This is a story of two very different pours from the same batch. TL;DR: the first bottle was foamy and very carbonated, the second was normal, but the first bottle went flat and was cloudy, while the second bottle was within normal range for head, carbonation, and clarity.
The Story: I poured a bottle for a friend into a hand-rinsed, standard pint glass, pouring the first half down the side and the second half down the middle, being careful not to disturb or pour the lees. When I opened it, I noticed some bubbling in the neck, but no gusher. The beer was fairly foamy, very bubbly, with a head that dissipated very quickly.
I immediately opened a second bottle for myself, noticed the same bubbling, but got sidetracked and did not pour for about 10 minutes. Same type of glass and pouring technique. However, my beer had a nice head, that lasted a little while, and carbonation was normal.
When were about halfway through both beers at the same time, and noticed that my friend's beer had gone sort of flat with no lacing and was a little cloudy, while mine was still carbonated, and was pretty clear (you could see through it when held up to light). (By the way, the beer was somewhat green, and hopefully will benefit from more time in the bottle.)
My Question: Is this a sign of improper carbonation, or could it be due to inadequate mixing in the fermenter before I bottled? I.e., maybe I racked too much beer into bottles and should have left more in the fermenter. Or maybe something different? I have never had bottles that varied from bottle to bottle before.

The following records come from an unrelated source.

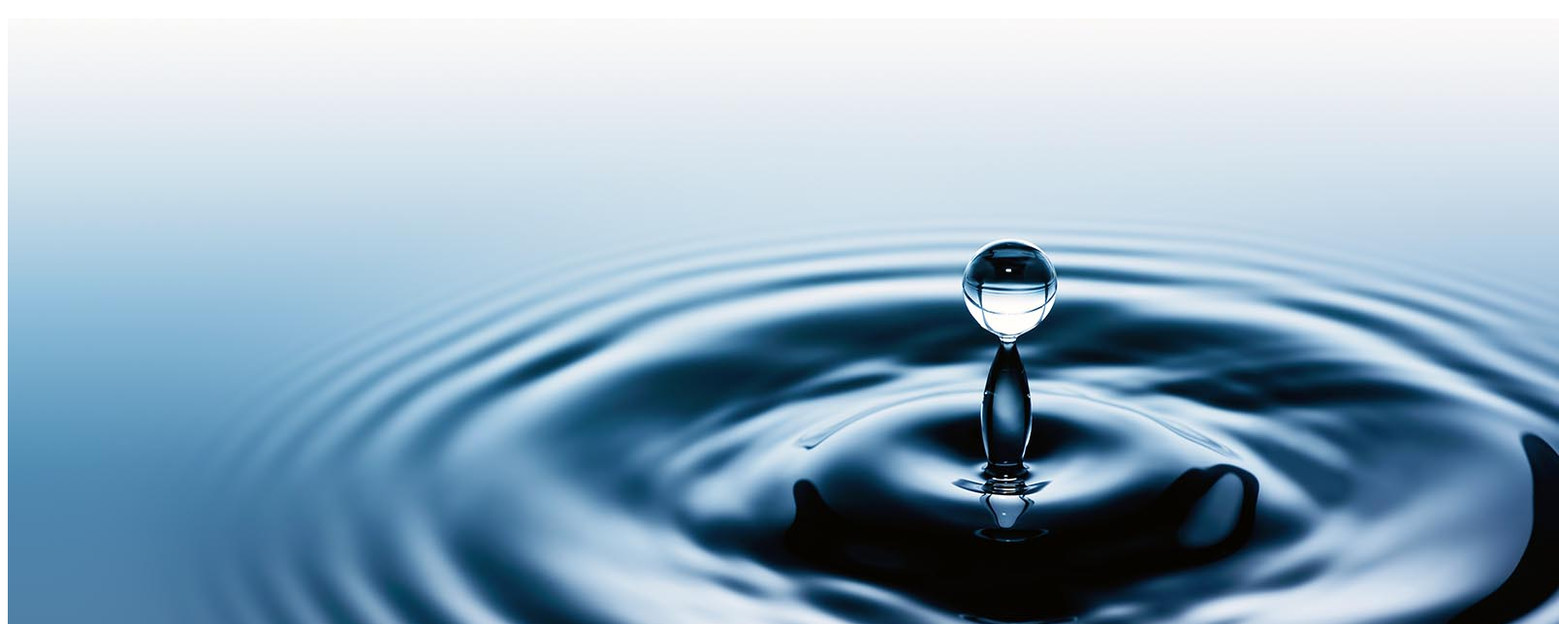
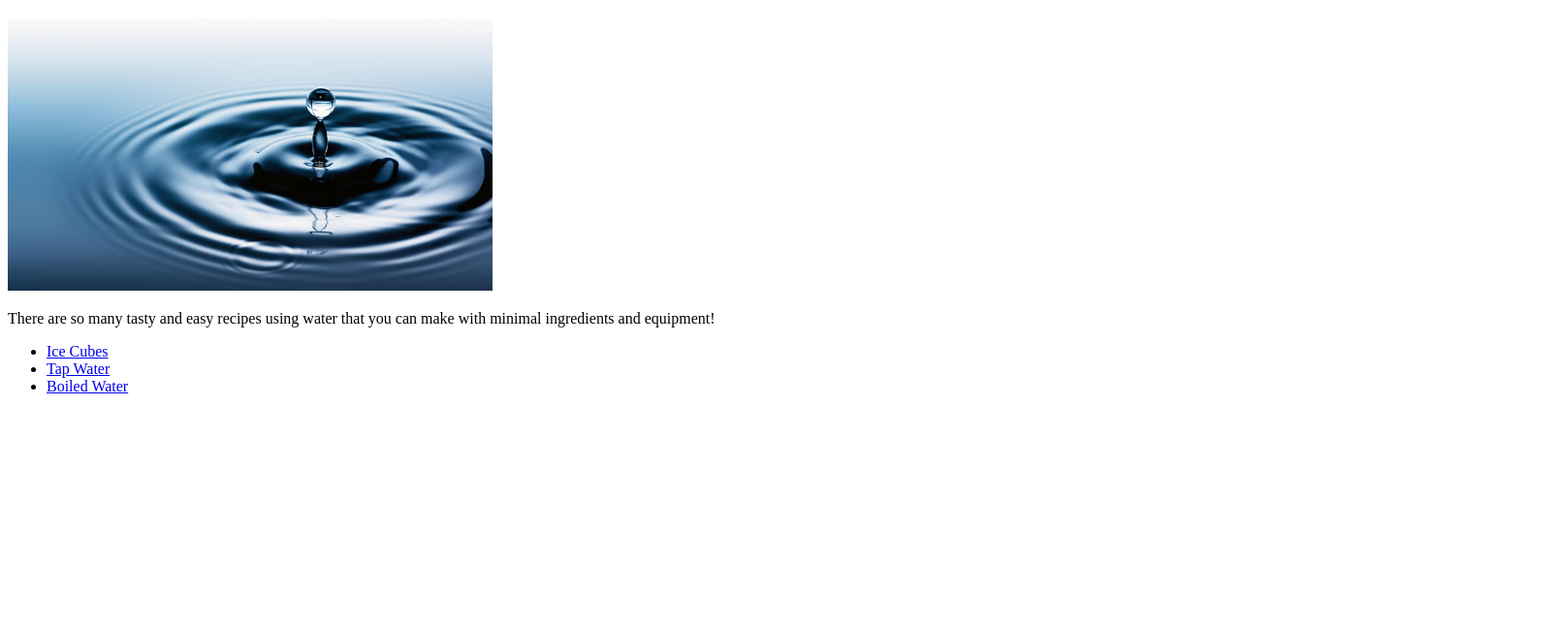
Before and after one commit to DemiGODzilla/odin-recipes-dos, a plain HTML site: page index.html in a window 1280 px wide. Shown: the part 61-705 px from the top of the page at 97% size, 1608 px wide, since content can reach past the window. Drawn offline with Linux system fonts and the light colour scheme.

Commit message:
Make image on index.html 500px

```diff
--- a/index.html
+++ b/index.html
@@ -6,7 +6,7 @@
     </head>
     <body>
         <h1>Delicious Things You Can Make with H2O</h1>
-        <img src="./img/water.jpg" alt="a water drop splashing into a larger body of water">
+        <img src="./img/water.jpg" alt="a water drop splashing into a larger body of water" width="500">
         <p>There are so many tasty and easy recipes using water that you can make with minimal ingredients and equipment!</p>
         <ul>
             <li><a href="./recipes/ice-cubes.html">Ice Cubes</a></li>
```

Recipe ingredients and process:
- Belgian pale ale - all-grain: 95% Belgian pale malt, and 5% Belgian biscuit;
- Safbrew T-58 yeast, properly rehydrated, with est. cell counts per Mr Malty's calculator.

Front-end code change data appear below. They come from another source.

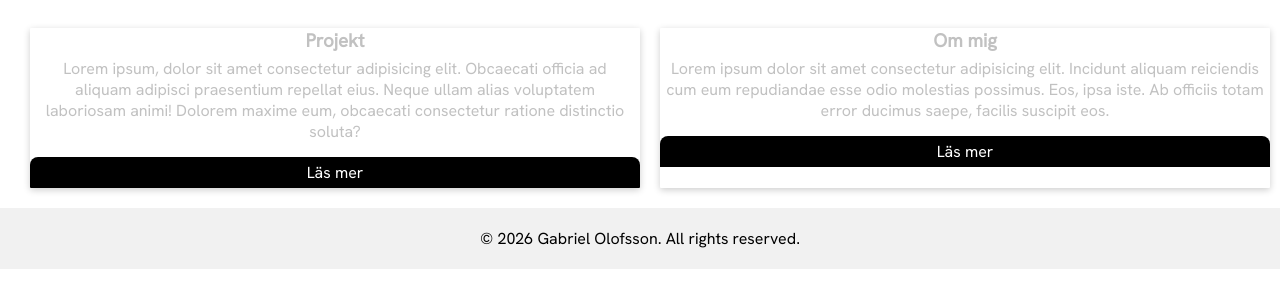
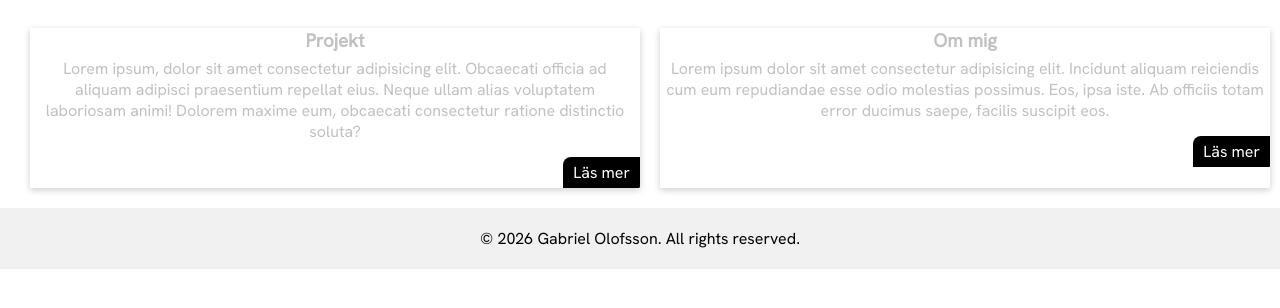
Before and after one commit to 10olga/10olga.github.io, a plain HTML site: page index.html in a window 1280 px wide. Shown: the part 404-712 px from the top of the page. Drawn offline with Linux system fonts and the light colour scheme.

Commit message:
Remove section link styles from gridSheet.css
Removed styling for section links in gridSheet.css.

```diff
--- a/css/gridSheet.css
+++ b/css/gridSheet.css
@@ -38,10 +38,4 @@
         vertical-align: top;
         width: 100%;
     }
-
-    section>a {
-        width: 100%;
-        text-align: center;
-        border-radius: 8px 8px 0px 0px;
-    }
 }
```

- OG: 1.050 --> FG: 1.010;
- fermented in primary 15 days at 67°F; no secondary;
- I did not cold crash or use any finings, but I gingerly moved the fermenter to the counter where I was bottling about two hours before bottling;
- bottled straight from fermenter, and primed with exactly one Cooper's carbonation drop per bottle;

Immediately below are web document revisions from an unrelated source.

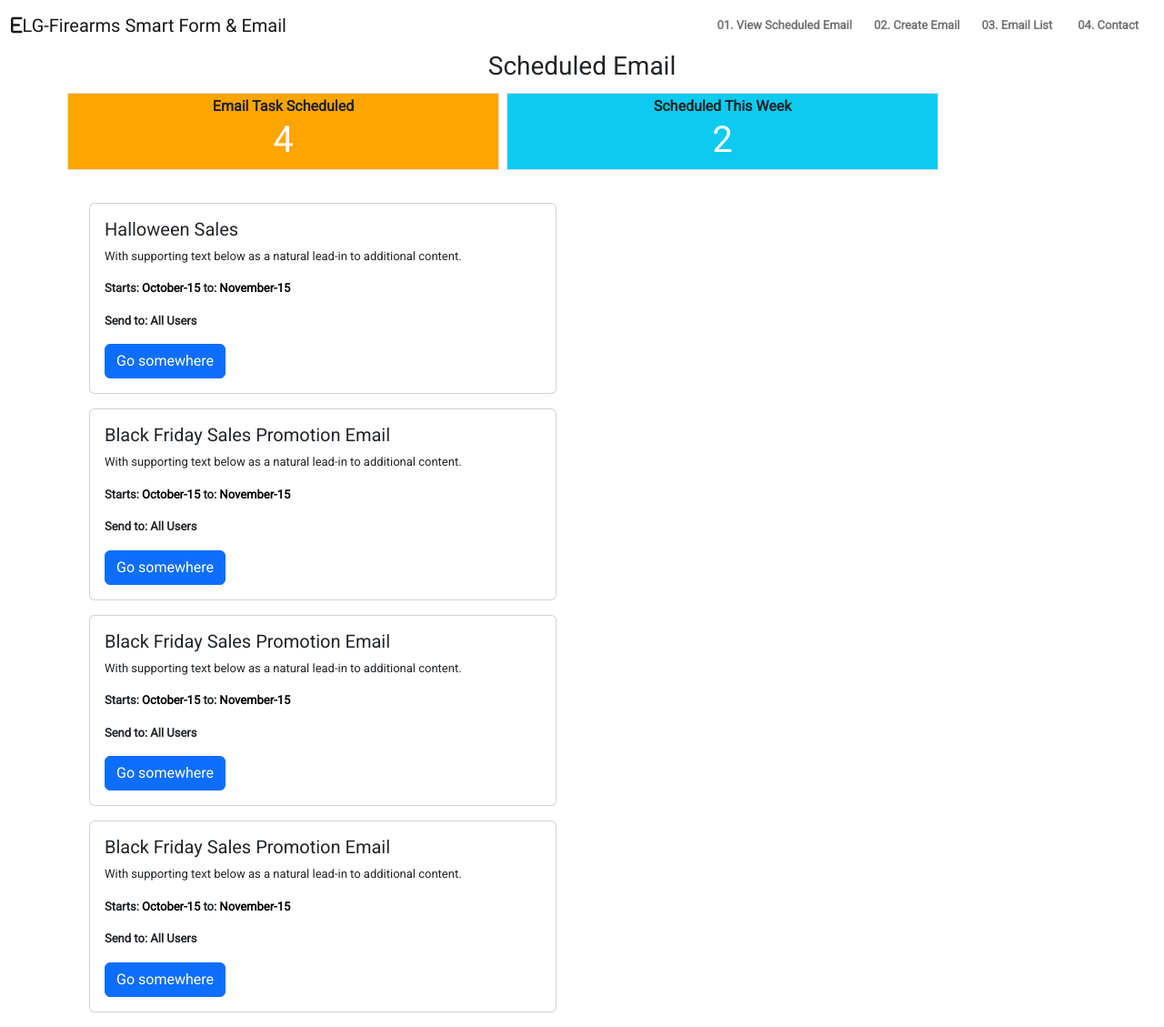
After one commit to Zoanax/SmartForm, a Django app: page /master/scheduled_email in a window 1280 px wide. The commit adds this page. Shown: the whole page at 91% size. Run offline with Django 4.2, Linux system fonts and the light colour scheme; some libraries are stand-ins or nearby versions.

Commit message:
created a dashbaord for the admin user, work is still in progress

```diff
--- a/smart_emailApp/urls.py
+++ b/smart_emailApp/urls.py
@@ -3,8 +3,8 @@ from django.urls import path
 from smart_emailApp import views
 
 urlpatterns = [
-    #path('', views.form_view, name="form"),
     path('', views.home_view, name='master_home'),
+    path('scheduled_email', views.scheduled_email, name='scheduled_email'),
 
 
 ]
--- a/smart_emailApp/views.py
+++ b/smart_emailApp/views.py
@@ -21,3 +21,13 @@ def home_view(request):
     }
 
     return render(request, "smartemail/master_home.html", context)
+
+def scheduled_email(request):
+    context = {
+        "email1": "",
+        "email2": "",
+
+    }
+
+
+    return render(request, "smartemail/scheduled_email.html", context)
--- a/templates/nav.html
+++ b/templates/nav.html
@@ -30,7 +30,7 @@
 <nav class="navbar  navbar-expand-md sticky-top ">
     <div class="container-fluid ">
 
-        <a class="navbar-brand Gio-color" href="#">
+        <a class="navbar-brand Gio-color" href="{% url 'master_home' %}">
             <i class="fa-solid fa-e"></i>LG-Firearms Smart Form & Email
         </a>
 
@@ -42,7 +42,7 @@
             <ul class="navbar-nav ms-5 mb-2 mb-lg-0 ms-auto fw-bold text-black">
 
                 <li class="nav-item mx-1 text-black">
-                    <a id="sec-2"  class="nav-link light-white " aria-current="page" href="#section1"><span class="Gio-color "> 01. </span> View Scheduled Email</a>
+                    <a id="sec-2"  class="nav-link light-white " aria-current="page" href="{% url 'scheduled_email' %}"><span class="Gio-color "> 01. </span> View Scheduled Email</a>
                 </li>
 
                 <li class="nav-item mx-1">
--- /dev/null
+++ b/templates/smartemail/scheduled_email.html
@@ -0,0 +1,75 @@
+{% extends "nav.html" %}
+{% load static %}
+
+{% block navbar %}
+
+    <div class="container">
+        <div class="row">
+            <h3 class="text-center">
+                Scheduled Email
+            </h3>
+
+            <div class="col-5 bg-orange m-1 border  border-1">
+                <h6 class="text-center m-1 fw-bold"> Email Task Scheduled</h6>
+                <h1 class="text-white text-center">4</h1>
+            </div>
+
+            <div class="col-5 bg-info m-1 border  border-1">
+                <h6 class="text-center m-1 fw-bold"> Scheduled This Week</h6>
+                <h1 class="text-white text-center">2</h1>
+            </div>
+
+        </div>
+
+        <div class="row mt-3">
+
+            <div class="col-md-6">
+
+                <div class="card m-3">
+                    <div class="card-body">
+                        <h5 class="card-title">Halloween  Sales</h5>
+                        <p class="card-text">With supporting text below as a natural lead-in to additional content.</p>
+                        <p class="fw-bold"> Starts:<span class="text-black">  October-15</span>  to: <span class="text-black">   November-15</span> </p>
+                        <p class="fw-bold">Send to: All Users</p>
+                        <a href="#" class="btn btn-primary">Go somewhere</a>
+                    </div>
+                </div>
+
+                <div class="card m-3">
+                    <div class="card-body">
+                        <h5 class="card-title">Black Friday Sales Promotion Email</h5>
+                        <p class="card-text">With supporting text below as a natural lead-in to additional content.</p>
+                        <p class="fw-bold"> Starts:<span class="text-black">  October-15</span>  to: <span class="text-black">   November-15</span> </p>
+                        <p class="fw-bold">Send to: All Users</p>
+                        <a href="#" class="btn btn-primary">Go somewhere</a>
+                    </div>
+                </div>
+
+                <div class="card m-3">
+                    <div class="card-body">
+                        <h5 class="card-title">Black Friday Sales Promotion Email</h5>
+                        <p class="card-text">With supporting text below as a natural lead-in to additional content.</p>
+                        <p class="fw-bold"> Starts:<span class="text-black">  October-15</span>  to: <span class="text-black">   November-15</span> </p>
+                        <p class="fw-bold">Send to: All Users</p>
+                        <a href="#" class="btn btn-primary">Go somewhere</a>
+                    </div>
+                </div>
+
+                <div class="card m-3">
+                    <div class="card-body">
+                        <h5 class="card-title">Black Friday Sales Promotion Email</h5>
+                        <p class="card-text">With supporting text below as a natural lead-in to additional content.</p>
+                        <p class="fw-bold"> Starts:<span class="text-black">  October-15</span>  to: <span class="text-black">   November-15</span> </p>
+                        <p class="fw-bold">Send to: All Users</p>
+                        <a href="#" class="btn btn-primary">Go somewhere</a>
+                    </div>
+                </div>
+            </div>
+
+
+
+
+        </div>
+    </div>
+
+{% endblock %}
```
Also changed, not shown: db.sqlite3.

- I did not feel like I was greedy about bottling too much beer, and I recall leaving quite a bit in the fermenter to avoid sediment, even pouring out the last bottle instead of capping;
- bottle conditioned for 14 days at 70-72°F and another six days at 67°F, both in the same sealed case box.